AGENT KNOWHOW Making your submission shine in tricky times

 



It’s reportedly harder than ever for debut writers to get picked up, so how can you make sure your submission still gets noticed? Skylark’s Amber Caravéo gives us her top five tips.


It’s hard being a writer! You’re trying to grip a reader who’s probably surrounded by distractions and, in the case of an agent or editor, a pretty demanding judge too! But there are lots of things that really do help when we pick up your novel and dive in.

 

Make a good start

Make sure your opening line is as gripping as possible. These are the first words to greet your reader, and your first opportunity to grab attention. Think about where you start. Can you choose a moment in the story, or a thought in your protagonist’s head, that feels truly striking? Perhaps it’s something funny or strange. Perhaps it’s something mysterious and atmospheric. It can be anything you want it to be that will make the reader think, ‘Wait, what!?’

 

Please avoid clichés

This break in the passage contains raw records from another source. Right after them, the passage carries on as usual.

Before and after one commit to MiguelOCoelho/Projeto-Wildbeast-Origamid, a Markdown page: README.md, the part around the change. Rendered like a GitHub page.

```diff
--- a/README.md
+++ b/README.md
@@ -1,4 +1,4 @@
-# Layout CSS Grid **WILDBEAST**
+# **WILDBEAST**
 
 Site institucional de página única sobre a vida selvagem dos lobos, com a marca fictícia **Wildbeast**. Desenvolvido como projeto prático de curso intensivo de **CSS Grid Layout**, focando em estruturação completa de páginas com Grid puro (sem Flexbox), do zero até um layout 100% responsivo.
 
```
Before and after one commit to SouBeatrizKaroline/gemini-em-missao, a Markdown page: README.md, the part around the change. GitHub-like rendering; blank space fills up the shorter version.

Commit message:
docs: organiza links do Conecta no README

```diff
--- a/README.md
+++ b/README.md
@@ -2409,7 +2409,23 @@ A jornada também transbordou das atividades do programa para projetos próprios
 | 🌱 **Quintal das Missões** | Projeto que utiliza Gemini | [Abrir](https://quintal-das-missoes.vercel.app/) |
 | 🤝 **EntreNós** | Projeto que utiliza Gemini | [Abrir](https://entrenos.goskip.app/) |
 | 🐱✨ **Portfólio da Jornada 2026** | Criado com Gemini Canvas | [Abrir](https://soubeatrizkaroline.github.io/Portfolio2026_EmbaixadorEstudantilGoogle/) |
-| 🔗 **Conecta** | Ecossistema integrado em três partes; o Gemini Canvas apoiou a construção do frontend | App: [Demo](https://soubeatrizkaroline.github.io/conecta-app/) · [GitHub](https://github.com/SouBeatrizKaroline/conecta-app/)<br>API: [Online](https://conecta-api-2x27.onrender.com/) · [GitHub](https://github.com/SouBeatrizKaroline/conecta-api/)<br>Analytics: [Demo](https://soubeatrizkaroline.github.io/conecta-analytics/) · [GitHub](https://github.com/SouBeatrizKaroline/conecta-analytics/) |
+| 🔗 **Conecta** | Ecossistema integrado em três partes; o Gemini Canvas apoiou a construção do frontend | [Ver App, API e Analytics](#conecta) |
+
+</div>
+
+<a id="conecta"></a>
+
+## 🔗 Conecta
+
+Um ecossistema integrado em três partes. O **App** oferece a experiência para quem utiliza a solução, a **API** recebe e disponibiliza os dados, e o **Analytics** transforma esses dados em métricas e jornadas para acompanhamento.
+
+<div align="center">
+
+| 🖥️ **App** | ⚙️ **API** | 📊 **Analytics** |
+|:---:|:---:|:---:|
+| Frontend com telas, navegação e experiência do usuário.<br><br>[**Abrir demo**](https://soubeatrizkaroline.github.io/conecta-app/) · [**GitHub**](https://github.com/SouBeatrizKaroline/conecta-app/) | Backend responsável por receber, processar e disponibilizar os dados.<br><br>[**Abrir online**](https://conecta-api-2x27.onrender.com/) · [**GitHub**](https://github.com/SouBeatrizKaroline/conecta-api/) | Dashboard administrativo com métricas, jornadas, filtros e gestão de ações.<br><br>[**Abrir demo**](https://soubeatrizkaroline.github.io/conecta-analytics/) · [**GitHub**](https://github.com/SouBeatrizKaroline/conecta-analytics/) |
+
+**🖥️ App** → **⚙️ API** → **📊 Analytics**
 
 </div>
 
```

Many novels open with a protagonist being bullied at school, or waking up in the morning and looking in the mirror (cue description of character), etc. Try to avoid scenes like this which have been done – A LOT! I know first thing in the morning feels like a good place to start, but you want to offer the reader something they won’t have seen before. Remember agents and editors are constantly reading submissions. Yours needs to stand out! 

 

Is your book worth starting twice?

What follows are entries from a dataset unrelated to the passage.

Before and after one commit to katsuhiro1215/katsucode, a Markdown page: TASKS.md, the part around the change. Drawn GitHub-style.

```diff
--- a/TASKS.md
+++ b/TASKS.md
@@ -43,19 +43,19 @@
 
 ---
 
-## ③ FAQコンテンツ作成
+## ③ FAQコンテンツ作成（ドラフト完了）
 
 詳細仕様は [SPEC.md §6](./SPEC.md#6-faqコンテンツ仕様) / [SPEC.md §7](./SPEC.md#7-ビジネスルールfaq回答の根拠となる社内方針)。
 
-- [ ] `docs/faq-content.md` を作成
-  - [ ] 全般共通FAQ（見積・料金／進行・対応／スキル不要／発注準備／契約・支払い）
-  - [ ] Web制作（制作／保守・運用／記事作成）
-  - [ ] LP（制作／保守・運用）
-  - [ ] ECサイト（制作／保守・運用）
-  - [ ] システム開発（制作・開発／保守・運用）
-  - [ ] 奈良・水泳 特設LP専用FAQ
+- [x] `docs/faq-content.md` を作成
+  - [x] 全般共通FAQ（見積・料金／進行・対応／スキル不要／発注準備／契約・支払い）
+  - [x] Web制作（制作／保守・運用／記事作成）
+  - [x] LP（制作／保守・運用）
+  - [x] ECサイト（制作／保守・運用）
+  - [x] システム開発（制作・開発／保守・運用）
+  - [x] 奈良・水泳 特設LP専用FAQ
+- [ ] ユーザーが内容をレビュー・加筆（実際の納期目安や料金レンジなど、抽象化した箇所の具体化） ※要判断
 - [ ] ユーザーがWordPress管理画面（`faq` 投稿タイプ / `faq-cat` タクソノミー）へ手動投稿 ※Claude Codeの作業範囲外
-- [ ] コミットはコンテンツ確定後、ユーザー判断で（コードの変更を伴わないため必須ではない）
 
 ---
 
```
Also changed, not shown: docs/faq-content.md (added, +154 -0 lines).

Prologues absolutely have their place – some novels just demand a prologue. But if you can avoid one, do! I’ve just talked about how important it is to hook your reader at the outset – and we all know how difficult that can be – but a prologue means starting your story twice! If you find a brilliant way to grip your reader with the prologue and then, just as the reader becomes absorbed in those events, you whisk them away to chapter one, then you have to start all over again! That means a new stunning opening line, a new hook to make them want to read on and a very real risk that if you grabbed them with the prologue, you’ll lose them at chapter one! Writer, beware!

 

Leave your reader on a high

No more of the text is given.